Small clusters of people were gathered at every vantage point.
She walked up the street to a better vantage point, curious to see what he hit.
Agreeably to feudal customs, these nobles, as they grew in power, retired from the town, and built themselves fortresses on points of vantage in the neighborhood.
With a unique vantage point into the world, they were able to perceive what she couldn't see.
Faith dominates this section; faith in its historical career and as the vantage-ground of Christianity.
From the vantage-ground of this long-coveted position the Plato was published in 1871.
Finding only a small space of level ground along the shore, it has been obliged to climb the lower hills of the Ligurian Alps, which afford many a coign of vantage for the effective display of its architectural magnificence.
High, with its several parts rising tier above tier to permit concerted action, and alive with large bodies of troops ready to pour, from every coign of vantage, missiles of death - arrows, stones, Greek fire - upon a foe.
Vantage of their weakness in the midst of an age of violence.
The vantage point from there would let her see anything coming up the driveway or through the forest, though the pines were thick.
"If he's coming to you, and you're still alive, then he's not a threat," Eden said from her vantage point nearby.
It simply means that a certain religious and philosophical tendency, which grew up slowly on Greek soil, was already implanted in those who occupied the vantage-ground of a revealed religion of redemption.
From any vantage point, but especially from the sea, it presents a magnificent spectacle, while some 30 m.
He entered the army, merely because the position gave a vantage-ground from which to make his observations.
From this vantage-ground Ritschl criticizes the use of Aristotelianism and speculative philosophy in scholastic and Protestant theology.
Looking back from the vantage-ground of history upon the issue of this long struggle, we are struck with the small results which satisfied the Lombard communes.
From this point of vantage he began depredations on the Red Sea (1182), building a fleet, and seeking to attack Medina and Mecca - a policy which may be interpreted either as mere buccaneering, or as a calculated attempt to deal a blow at Mahommedanism in its very centre.
From the foregoing it will be gathered that the problems in pathology are many-sided and require to be attacked from all points of vantage; and the subject falls naturally into certain great divisions, the chief of which are the following: I.
The Copenhagen post gave him, as well as some other diplomats, an exceptional opportunity of watching the principal moving powers of European politics from a point of vantage, as the matrimonial alliances of the Danish royal family occasionally brought together in a friendly family circle the widow of Alexander III, Nicholas II and the Prince of Wales who was to become King Edward VII.
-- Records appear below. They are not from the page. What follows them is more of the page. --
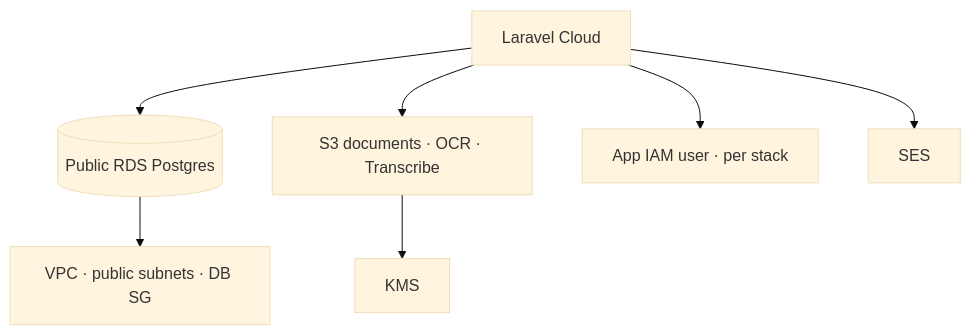
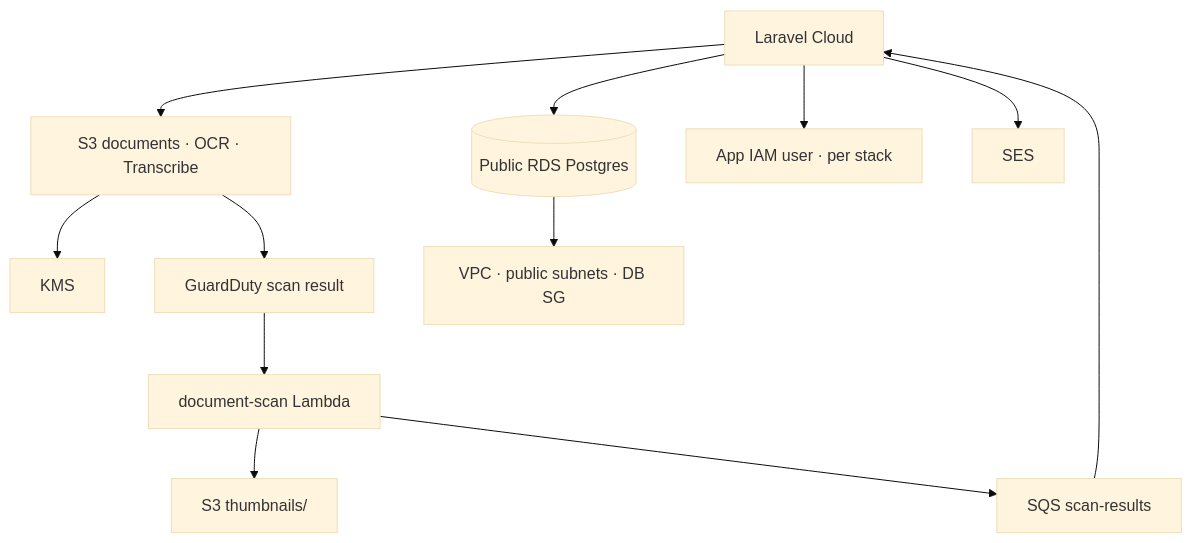
The diagram in apps/platform/infra/README.md (NielsvanHoof/kadans), drawn with Mermaid (base theme) before and after one commit. The commit also changed other lines of this file and 102 other files, not shown here.

First line of the commit message:
Scan-gated document thumbnails via a Go Lambda

````diff
--- a/apps/platform/infra/README.md
+++ b/apps/platform/infra/README.md
@@ -53,9 +53,12 @@
 ```mermaid
 flowchart TB
   Cloud[Laravel Cloud] --> RDS[(Public RDS Postgres)]
   Cloud --> Docs[S3 documents · OCR · Transcribe]
   Cloud --> IAM[App IAM user · per stack]
   Cloud --> SES[SES]
   Docs --> KMS[KMS]
+  Docs --> Scan[GuardDuty scan result] --> Lambda[document-scan Lambda]
+  Lambda --> Thumbs[S3 thumbnails/]
+  Lambda --> ScanQ[SQS scan-results] --> Cloud
   RDS --> VPC[VPC · public subnets · DB SG]
 ```
````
Kirkaldy of Grange, who commanded the regent's cavalry, seized and kept the place of vantage from the beginning, and at the first sign of wavering on the other side shattered at a single charge the forces of the queen with a loss of one man to three hundred.
Greek Ci t ies now arose in all its provinces, superseding in g many cases native market places and villages, and holding the vantage-points of commerce.
He himself regarded it as a kind of climax to his life; never before had he attained such complete understanding of his genius and mission in the world; it afforded him a vantage-ground from which he could renew the past and make plans for the future.
Having led his troops from their position of vantage, the king himself was killed while fighting on foot, together with nearly all his nobles; there was no foundation for the rumour that he had escaped from the carnage.
Apparently he hoped thereby to gain vantage ground for an interference in Spanish politics, which would have been most offensive to Ferdinand.
From that vantage point, if you had tried to look fifty years ahead to what the world would be like in the year 2500 BC, you would have expected very little change.
Demetrius had presented himself in 307 as the liberator, and driven the Macedonian garrison from the Peiraeus; but his own garrisons held Athens thirteen years later, when he was king of Macedonia, and the Antigonid dynasty clung to the points of vantage in Greece, especially Chalcis and Corinth, till their garrisons were finally expelled by the Romans in the name of Hellenic liberty., The new movement of commerce initiated by the conquest of Alexander continued under his successors, though the breakup of the Macedonian Empire in Asia in the 3rd century and the distractions of the Seleucid court must have withheld many advantages from the Greek merchants which a strong central government might have afforded them.